[Work instructions]:
Word for word, please copy the listing below, with its pictures left out.

---- Material provided

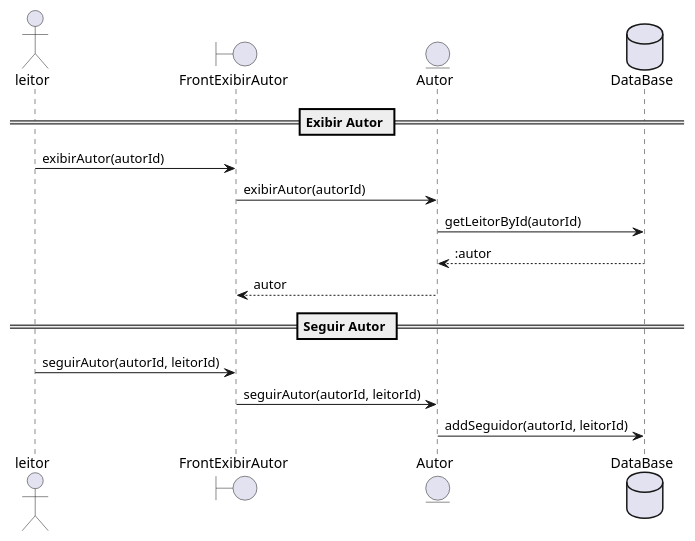
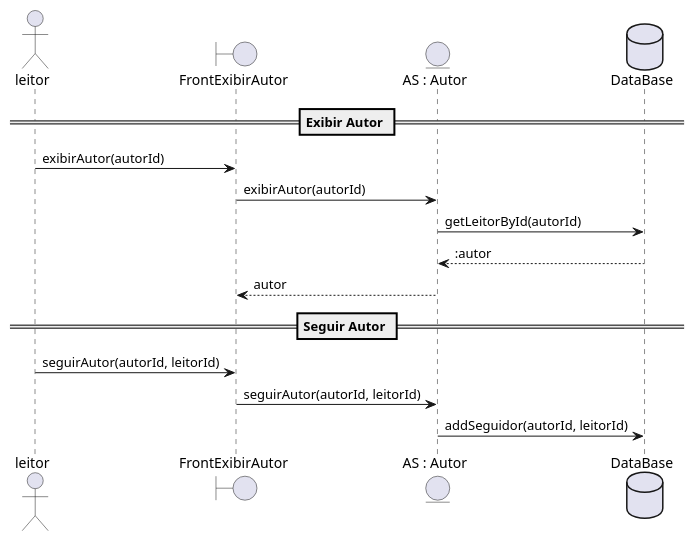
Before and after one commit to ThiagoAndradeRamalho/BibliotecaPessoal: the diagram in docs/diagramas/sequenciaSeguir.plantuml, drawn with PlantUML. The commit also changed 3 other files, not shown here.

Commit message:
Add diagramas de comunicacao

```diff
--- a/docs/diagramas/sequenciaSeguir.plantuml
+++ b/docs/diagramas/sequenciaSeguir.plantuml
@@ -1,18 +1,18 @@
 @startuml Biblioteca Pessoal Sequencia Seguir Autor
     actor leitor
     boundary FrontExibirAutor
-    entity Autor
+    entity "AS : Autor" as Autor
     database DataBase
 
     == Exibir Autor ==
     leitor -> FrontExibirAutor : exibirAutor(autorId)
     FrontExibirAutor -> Autor : exibirAutor(autorId)
     Autor -> DataBase : getLeitorById(autorId)
     DataBase --> Autor : :autor
     Autor --> FrontExibirAutor : autor
 
     == Seguir Autor ==
     leitor -> FrontExibirAutor : seguirAutor(autorId, leitorId)
     FrontExibirAutor -> Autor : seguirAutor(autorId, leitorId)
     Autor -> DataBase : addSeguidor(autorId, leitorId)
 @enduml
```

--------

[Your solution]:
Before and after one commit to ThiagoAndradeRamalho/BibliotecaPessoal: the diagram in docs/diagramas/sequenciaSeguir.plantuml, drawn with PlantUML. The commit also changed 3 other files, not shown here.

Commit message:
Add diagramas de comunicacao

```diff
--- a/docs/diagramas/sequenciaSeguir.plantuml
+++ b/docs/diagramas/sequenciaSeguir.plantuml
@@ -1,18 +1,18 @@
 @startuml Biblioteca Pessoal Sequencia Seguir Autor
     actor leitor
     boundary FrontExibirAutor
-    entity Autor
+    entity "AS : Autor" as Autor
     database DataBase
 
     == Exibir Autor ==
     leitor -> FrontExibirAutor : exibirAutor(autorId)
     FrontExibirAutor -> Autor : exibirAutor(autorId)
     Autor -> DataBase : getLeitorById(autorId)
     DataBase --> Autor : :autor
     Autor --> FrontExibirAutor : autor
 
     == Seguir Autor ==
     leitor -> FrontExibirAutor : seguirAutor(autorId, leitorId)
     FrontExibirAutor -> Autor : seguirAutor(autorId, leitorId)
     Autor -> DataBase : addSeguidor(autorId, leitorId)
 @enduml
```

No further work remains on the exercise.